I know that the vast majority of our fans know how hard our team works, and how badly we want to win.
That’s why when I see the trucks and all that stuff — my reaction is a little different than most people’s. Yes, I find it frustrating and counterproductive to what we’re trying to do. But honestly? When I see Western fans laugh and say, “Oh those crazy Korean fans! They’re like that with BTS and T1 and everything, they’re insane!”
It’s just not true at all. Yes, there are some outliers for sure. That’s just the nature of being as popular as T1. We have all types of fans. But this idea that Korean fans are unhinged and have a negative impact on the team, it’s just nonsense.
I mean, I’m from Philly, alright.
There’s a Wikipedia page with the title “Philadelphia Eagles Santa Claus Incident.”
If you know, you know.
All I’ll say is that passion shows itself in weird ways.
I wish I could show those fans — the ones that send our players and coaches horrible messages online — how hard our team works. The product you see on match days, the way our guys play, that’s a small part of what we do. Yes, it’s the most important part. But running a LoL team is like an iceberg. The majority of what we are is under the water.
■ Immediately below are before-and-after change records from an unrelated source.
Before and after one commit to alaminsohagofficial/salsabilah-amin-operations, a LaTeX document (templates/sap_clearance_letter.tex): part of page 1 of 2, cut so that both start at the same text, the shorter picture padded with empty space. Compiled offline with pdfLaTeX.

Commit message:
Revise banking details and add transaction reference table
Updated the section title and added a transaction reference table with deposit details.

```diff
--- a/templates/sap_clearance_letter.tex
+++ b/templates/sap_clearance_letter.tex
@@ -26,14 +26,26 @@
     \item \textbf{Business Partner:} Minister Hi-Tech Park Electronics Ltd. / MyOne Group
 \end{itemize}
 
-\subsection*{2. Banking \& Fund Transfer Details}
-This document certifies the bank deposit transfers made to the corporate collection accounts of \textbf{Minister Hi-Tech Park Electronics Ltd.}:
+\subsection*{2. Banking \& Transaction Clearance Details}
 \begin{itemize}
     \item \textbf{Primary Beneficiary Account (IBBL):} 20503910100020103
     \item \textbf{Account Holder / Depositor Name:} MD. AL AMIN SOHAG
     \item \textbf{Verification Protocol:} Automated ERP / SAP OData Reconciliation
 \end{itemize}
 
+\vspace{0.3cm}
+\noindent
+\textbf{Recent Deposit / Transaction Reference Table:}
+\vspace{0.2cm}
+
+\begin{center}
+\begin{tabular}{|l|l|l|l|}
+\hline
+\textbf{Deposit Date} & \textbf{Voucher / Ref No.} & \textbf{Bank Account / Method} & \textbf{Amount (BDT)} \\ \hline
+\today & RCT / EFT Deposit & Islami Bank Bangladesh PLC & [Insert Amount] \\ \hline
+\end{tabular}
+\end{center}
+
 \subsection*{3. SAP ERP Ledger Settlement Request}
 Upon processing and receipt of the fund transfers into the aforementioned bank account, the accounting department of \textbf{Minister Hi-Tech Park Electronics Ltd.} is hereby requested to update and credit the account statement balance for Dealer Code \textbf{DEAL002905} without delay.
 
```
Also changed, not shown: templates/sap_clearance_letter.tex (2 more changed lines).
There’s a place for criticism, for frustration. I get that. If you’re mad at T1 — be mad at me. I can take it. But I look at someone like Gumayusi, who’s 20 years old. (Twenty!) He’s carrying so much on his shoulders and is so hard on himself that when people come after him, he can’t help but feel down. He knows he had a tough split. And he’s one of the most confident young men I’ve ever met in my life. But I know some of the messages he’s received have hurt him.
It’s my job to protect our guys.
It’s one of the things I’m still working hard on.
Because I get to see how hard they work every day — how desperately they want to be in San Francisco in the finals in November. That’s what motivates me to work as hard as I possibly can. They push me, and they push our whole organization.
I love T1. It’s hard for me to put into words how much it means to me. And my job as CEO is to give us the best chance to succeed right now, while making sure we’re still here in 15 years — that LoL is still here in 15 years. I want to see Faker, with some gray in his hair, with a few more world championships, holding down midlane like he always has. I want to take our team places we never thought we could go. I want our org to be the shining example of what’s possible in esports.
I hope people understand that’s why I am the way I am.
And I know that no matter what happens this fall, we’ll keep fighting — together as one.
Because that’s who we are.